by Stefan Tilkov

April 01, 2020Talk Notes, GOTO 2019, Stefan Tilkov, Software Architecture, Microservices

@ stilkov | slides | video

Abstract: In this session, we’ll take a look at some of the ways we can determine whether the development efforts we’re undertaking suffer from too much or too little focus on architecture. We’ll examine a number of real-world examples that are intended to inspire either admiration or terror, and try to find some recipes of how we can get more of the former and less of the latter in our own projects.


Definitions of Architecture

ISO/IEC/IEEE 42010:

Fundamental concepts or properties of a system in its environment embodied in its elements, relationships, and in the principles of its design and evolution

Grady Booch:

Architecture represents the significant design decisions that shape a system, where significant is measured by cost of change

Stefan Tilkov:

Whatever the architect considers important enough to merit their attention

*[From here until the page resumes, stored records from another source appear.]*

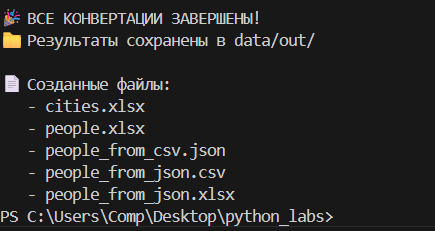
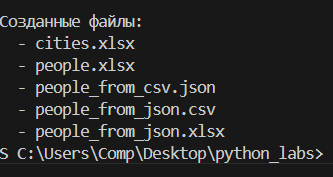
done

diff --git a/src/lab05/run_conversation.py b/src/lab05/run_conversation.py
@@ -37,16 +37,16 @@ def main():
         csv_to_xlsx('data/samples/cities.csv', 'data/out/cities.xlsx')
         print("   ✓ Успешно")
         
-        print("\n🎉 ВСЕ КОНВЕРТАЦИИ ЗАВЕРШЕНЫ!")
-        print("📁 Результаты сохранены в data/out/")
+        print("\n ВСЕ КОНВЕРТАЦИИ ЗАВЕРШЕНЫ!")
+        print(" Результаты сохранены в data/out/")
         
         # Показываем созданные файлы
-        print("\n📄 Созданные файлы:")
+        print("\n Созданные файлы:")
         for file in os.listdir('data/out'):
             print(f"   - {file}")
             
     except Exception as e:
-        print(f"❌ Ошибка: {e}")
+        print(f" Ошибка: {e}")
         import traceback
         traceback.print_exc()
 
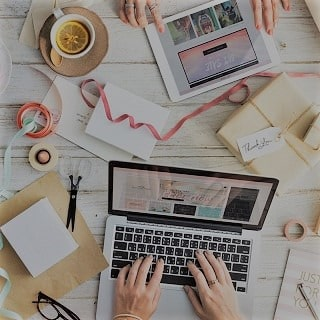
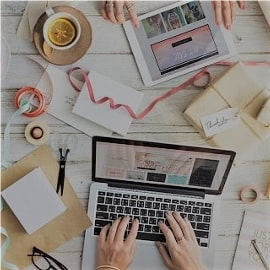
Modification taille en px des images

diff --git a/index.html b/index.html
@@ -168,7 +168,7 @@
 				</div>
 				<div class="row tight-width-whitespace portfolio-row">
 					<div class="col-sm-6">
-						<a href="#" data-lightbox="img/1.jpg" data-gallery-id="gallery-1" aria-label="Refonte d'un site web pour un journal local" data-caption="Refonte d'un site web pour un journal local" data-frame="snapshot-lb"><img src="img/1.jpg" alt="Refonte d'un site web pour un journal local" class="img-responsive portfolio-thumb" /></a>
+						<a href="#" data-lightbox="img/1.jpg" data-gallery-id="gallery-1" id="flexbox-img" aria-label="Refonte d'un site web pour un journal local" data-caption="Refonte d'un site web pour un journal local" data-frame="snapshot-lb"><img src="img/1.jpg" alt="Refonte d'un site web pour un journal local" class="img-responsive portfolio-thumb" /></a>
 						<h3 class="mg-md text-center">
 							Refonte d'un site web pour un journal local
 						</h3>
@@ -177,7 +177,7 @@
 						</p>
 					</div>
 					<div class="col-sm-6">
-						<a href="#" data-lightbox="img/2.jpg" data-gallery-id="gallery-1" aria-label="Création d'un site web pour photographes" data-caption="Création d'un site web pour photographes" data-frame="snapshot-lb"><img src="img/2.jpg" class="img-responsive portfolio-thumb" alt="Création d'un site web pour photographes" /></a>
+						<a href="#" data-lightbox="img/2.jpg" data-gallery-id="gallery-1" id="flexbox-img" aria-label="Création d'un site web pour photographes" data-caption="Création d'un site web pour photographes" data-frame="snapshot-lb"><img src="img/2.jpg" class="img-responsive portfolio-thumb" alt="Création d'un site web pour photographes" /></a>
 						<h3 class="mg-md text-center">
 							Création d'un site web pour photographes
 						</h3>
@@ -188,7 +188,7 @@
 				</div>
 				<div class="row tight-width-whitespace portfolio-row">
 					<div class="col-sm-6">
-						<a href="#" data-lightbox="img/3.jpg" data-gallery-id="gallery-1" aria-label="Création d'un site internet pour un voyageur" data-caption="Création d'un site internet pour un voyageur" data-frame="snapshot-lb"><img src="img/3.jpg" class="img-responsive portfolio-thumb" alt="Création d'un site internet pour un voyageur"/></a>
+						<a href="#" data-lightbox="img/3.jpg" data-gallery-id="gallery-1" id="flexbox-img" aria-label="Création d'un site internet pour un voyageur" data-caption="Création d'un site internet pour un voyageur" data-frame="snapshot-lb"><img src="img/3.jpg" class="img-responsive portfolio-thumb" alt="Création d'un site internet pour un voyageur"/></a>
 						<h3 class="mg-md text-center">
 							Création d'un site internet pour un voyageur
 						</h3>
@@ -197,7 +197,7 @@
 						</p>
 					</div>
 					<div class="col-sm-6">
-						<a href="#" data-lightbox="img/4.jpg" data-gallery-id="gallery-1" aria-label="Conception d'un site pour une agence de mariage" data-caption="Conception d'un site pour une agence de mariage" data-frame="snapshot-lb"><img src="img/4.jpg" class="img-responsive portfolio-thumb" alt="Conception d'un site pour une agence de mariage" /></a>
+						<a href="#" data-lightbox="img/4.jpg" data-gallery-id="gallery-1" id="flexbox-img" aria-label="Conception d'un site pour une agence de mariage" data-caption="Conception d'un site pour une agence de mariage" data-frame="snapshot-lb"><img src="img/4.jpg" class="img-responsive portfolio-thumb" alt="Conception d'un site pour une agence de mariage" /></a>
 						<h3 class="mg-md text-center">
 							Conception d'un site pour une agence de mariage
 						</h3>

diff --git a/style.css b/style.css
@@ -644,7 +644,7 @@ a[data-lightbox]:hover img {
 }
 
 .snapshot-lb .modal-body {
-    padding-bottom: 45px;
+    padding-bottom: 65px;
 }
 
 .snapshot-lb .lightbox-caption {
@@ -1100,4 +1100,9 @@ h4 {
 
 .auteur-citation {
     font-size: 16px;
+}
+
+#flexbox-img {
+    display: flex;
+    justify-content: center;
 }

Graph of software scaling dimensions

Different organizations and applications will require different architectures, and those architectures will change over time

Cases:

#1 Non-Extensible Extensibility

Highly customizable multi-tenant e-commerce solution with lots of features, which has to balance between large customers with specific needs and small customers with generic needs

  • If you attempt to design something that satisfies everybody, you will satisfy nobody.
  • Highly specific is often preferable to generic

#2 Perilously fine-grained

Large-scale B2B food retailer building a new logistics system, hired >200 developers to build a microservice-based system. Each developer “owned” a microservice, which was hell to scale. Eventually moved away from ‘EntityService’ pattern

  • Everybody wants to be Netflix but nobody is
  • Small is not always beautiful
  • Refactoring within team boundaries much easier than globally
  • Ignore organizational parameters at your own risk

#3 Your system WILL be dynamic

Large-scale insurance system with >100 developers. 2 releases / year with 2-week modeling period What if you miss this slot?

  • Centralized responsibility hurts
  • Faces with too much rigidity, a way around the rules will be found
  • Just because you’re used to it doesn’t make it acceptable

#4 Free-style Architecture

A small E-Commerce / Online shop which grew fast to 100-120 developers over ~10 self-contained teams

  • Avoid increasing the numbers of developers if you can
  • Move to system of systems
  • If you don’t actively create an architecture, be prepared to deal with the one that emerges.
  • Loose coupling requires very few rules, but they need to be enforced strictly

Strength of decoupling

#5 Cancerous Growth

Financial services provider with independent brokers as clients, 20 years of company history. Spun off new company and just copied system and then shared the database. Also implemented own encryption in Borland C++ and noticed bug after encryption own database

  • Successful systems often end up with the worst architecture
  • Unmanaged evolution will lead to complete chaos
  • Don’t be afraid of some light architectural governance

#6 Improve with less intelligence

Bank with multiple CotS systems, phased out proprietary solution to replace with OSS. Replaced “Magical Integration Broker” with much more simple dockerized pubsub solution.

Final Takeaways

  1. Don’t be afraid of architecture
  2. Choose the simplest thing that will work
  3. Create evolvable structures
  4. Manage your system’s architectural evolution
  5. Don’t create road blocks - create value and get out of the way

Have a talk you want to see notes on? E-mail mark@mrh.io